We're documenting how Southern California’s deserts have changed over the last century. Decades after zoologist Joseph Grinnell’s expeditions into California’s wild places in the early 1900s, museum staff returned to Grinnell’s study sites. Along with UC Berkeley’s Museum of Vertebrate Zoology, we retraced his team’s footsteps in the Mojave National Preserve, Joshua Tree National Park, and San Jacinto Mountains to reevaluate the flora and fauna. We compared our extensive data with Grinnell’s specimens, photos, and field notes, revealing significant range extensions, steep declines, and surprising stabilities among various species of animals.  

Restoring Sonoran Pronghorn to Southern California

Nat staff are spearheading efforts to reintroduce endangered Sonoran pronghorn to California after they disappeared over 80 years ago.
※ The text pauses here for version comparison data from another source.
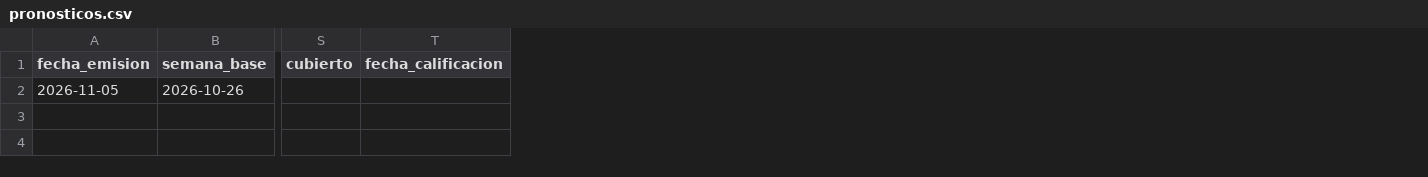
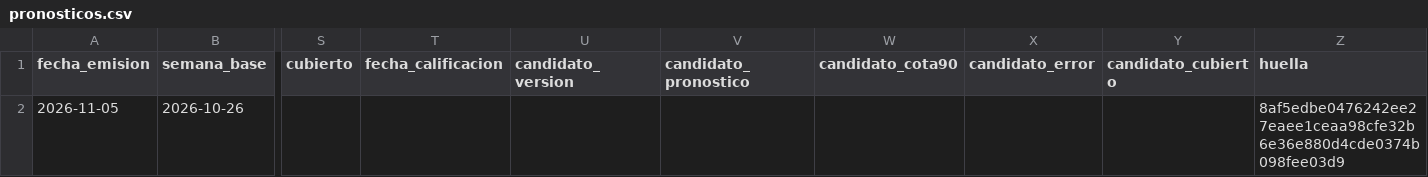
Before and after one commit to charls767/XM_Proyecto, a CSV file: registro/pronosticos.csv, drawn as a sheet; only a part is shown, gaps mark what is left out; the diff names each change by its address in the sheet, - before the commit and + after, or states it on an @@ line.

```diff
--- a/registro/pronosticos.csv
+++ b/registro/pronosticos.csv
+column U (candidato_version), empty
+column V (candidato_pronostico), empty
+column W (candidato_cota90), empty
+column X (candidato_error), empty
+column Y (candidato_cubierto), empty
+column Z (huella), row 2: 8af5edbe0476242ee27eaee1ceaa98cfe32b6e36e880d4cde0374b098fee03d9
```
Also changed, not shown: results/E11_corte4_resumen.csv, results/E9_corte4_resumen.csv, 35 other files.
Although they’re the fastest land mammals in the Western Hemisphere, pronghorn couldn’t outpace habitat loss and hunting, and disappeared from our region in 1941. Using museum collections, genetics, and captive breeding, our team is collaborating with government agencies, universities, zoos, hunting groups, and conservation organizations in the U.S. and Mexico to bring this endangered subspecies back—and set it up for success in our region. The current candidate for their new home is the last place they were seen: the Chuckwalla Bench northeast of the Salton Sea.